As the central icon of Paris, the Eiffel tower became somewhat of a symbolic battleground. Hitler ordered its demolition, but his orders were never carried out, and the Germans would later deck it with Nazi banners.

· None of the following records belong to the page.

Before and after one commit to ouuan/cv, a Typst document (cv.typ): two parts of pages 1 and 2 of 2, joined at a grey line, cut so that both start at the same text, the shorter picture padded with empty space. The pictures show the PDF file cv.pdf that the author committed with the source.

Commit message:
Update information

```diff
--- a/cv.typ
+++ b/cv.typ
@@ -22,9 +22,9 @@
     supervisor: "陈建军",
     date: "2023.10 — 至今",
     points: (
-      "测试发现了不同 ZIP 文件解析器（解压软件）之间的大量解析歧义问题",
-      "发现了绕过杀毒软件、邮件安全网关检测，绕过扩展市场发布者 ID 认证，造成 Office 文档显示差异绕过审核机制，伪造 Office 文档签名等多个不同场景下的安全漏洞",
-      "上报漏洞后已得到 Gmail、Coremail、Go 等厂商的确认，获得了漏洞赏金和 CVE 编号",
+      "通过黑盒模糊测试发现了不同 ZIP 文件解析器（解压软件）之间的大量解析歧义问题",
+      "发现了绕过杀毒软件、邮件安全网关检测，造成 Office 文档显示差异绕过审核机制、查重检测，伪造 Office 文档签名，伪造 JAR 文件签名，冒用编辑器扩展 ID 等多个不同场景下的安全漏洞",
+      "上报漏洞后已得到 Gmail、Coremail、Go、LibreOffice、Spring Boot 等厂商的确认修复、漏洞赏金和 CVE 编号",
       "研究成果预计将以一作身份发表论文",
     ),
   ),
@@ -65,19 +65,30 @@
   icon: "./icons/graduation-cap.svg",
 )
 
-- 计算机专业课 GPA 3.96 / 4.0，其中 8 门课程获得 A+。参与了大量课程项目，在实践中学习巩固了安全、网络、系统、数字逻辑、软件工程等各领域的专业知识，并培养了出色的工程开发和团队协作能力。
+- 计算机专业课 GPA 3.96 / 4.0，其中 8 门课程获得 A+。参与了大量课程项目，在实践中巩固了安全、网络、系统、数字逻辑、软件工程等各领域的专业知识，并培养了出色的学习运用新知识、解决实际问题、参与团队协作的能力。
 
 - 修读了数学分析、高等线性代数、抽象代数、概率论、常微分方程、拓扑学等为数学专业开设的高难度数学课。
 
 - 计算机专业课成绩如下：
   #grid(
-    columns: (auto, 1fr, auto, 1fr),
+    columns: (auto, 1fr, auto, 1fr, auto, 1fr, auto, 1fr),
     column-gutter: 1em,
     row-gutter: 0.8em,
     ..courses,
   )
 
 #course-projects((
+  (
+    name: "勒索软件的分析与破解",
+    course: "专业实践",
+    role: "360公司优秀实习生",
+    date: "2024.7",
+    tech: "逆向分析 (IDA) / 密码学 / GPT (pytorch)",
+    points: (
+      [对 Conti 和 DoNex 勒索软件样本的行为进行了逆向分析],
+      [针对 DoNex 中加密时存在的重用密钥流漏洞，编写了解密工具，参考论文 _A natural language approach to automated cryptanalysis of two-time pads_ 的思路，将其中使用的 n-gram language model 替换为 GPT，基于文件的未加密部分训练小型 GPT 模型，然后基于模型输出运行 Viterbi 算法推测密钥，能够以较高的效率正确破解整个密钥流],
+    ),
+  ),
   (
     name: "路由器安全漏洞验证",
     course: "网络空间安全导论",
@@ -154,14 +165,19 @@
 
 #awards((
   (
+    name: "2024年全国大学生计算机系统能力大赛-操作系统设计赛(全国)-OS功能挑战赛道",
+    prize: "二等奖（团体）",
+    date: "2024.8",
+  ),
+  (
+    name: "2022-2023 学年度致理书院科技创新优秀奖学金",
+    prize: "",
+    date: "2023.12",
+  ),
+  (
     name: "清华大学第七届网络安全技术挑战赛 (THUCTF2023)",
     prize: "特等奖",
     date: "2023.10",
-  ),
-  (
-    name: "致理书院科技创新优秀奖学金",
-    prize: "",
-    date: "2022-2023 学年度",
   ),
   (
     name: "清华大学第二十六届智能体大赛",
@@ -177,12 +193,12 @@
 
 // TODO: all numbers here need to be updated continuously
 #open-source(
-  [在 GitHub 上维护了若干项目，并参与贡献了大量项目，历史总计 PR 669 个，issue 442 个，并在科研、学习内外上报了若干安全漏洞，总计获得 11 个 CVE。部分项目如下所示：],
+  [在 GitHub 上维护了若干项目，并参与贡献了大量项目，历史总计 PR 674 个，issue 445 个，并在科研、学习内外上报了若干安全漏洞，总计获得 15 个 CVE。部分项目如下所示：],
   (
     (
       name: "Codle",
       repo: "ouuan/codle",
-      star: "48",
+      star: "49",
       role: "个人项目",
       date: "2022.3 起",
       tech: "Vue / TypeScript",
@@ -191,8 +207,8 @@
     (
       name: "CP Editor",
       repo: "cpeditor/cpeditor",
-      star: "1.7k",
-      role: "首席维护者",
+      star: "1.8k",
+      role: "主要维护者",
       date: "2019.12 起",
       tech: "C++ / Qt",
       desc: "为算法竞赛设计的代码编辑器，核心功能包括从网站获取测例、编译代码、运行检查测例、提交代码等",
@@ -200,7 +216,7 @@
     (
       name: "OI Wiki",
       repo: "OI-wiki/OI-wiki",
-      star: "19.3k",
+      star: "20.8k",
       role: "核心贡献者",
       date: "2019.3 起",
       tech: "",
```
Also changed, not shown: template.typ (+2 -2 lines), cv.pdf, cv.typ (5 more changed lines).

In 1944, the year of the liberation of Paris, the tower became a different battle arena, this one taking place in the air. US fighter pilot Captain William Overstreet pursued a German plane over the city, and damaged the fighter's engine. The German pilot attempted to shake off his pursuer by flying close to the Eiffel tower, with some claiming they actually flew underneath it.* The plot didn't work though, and the Nazi plane crashed to the ground. The sight is said to have inspired the resistance fighters who saw it. A few weeks later, the Normandy landings (better known as D-Day) would begin the process of reclaiming France and the rest of Europe.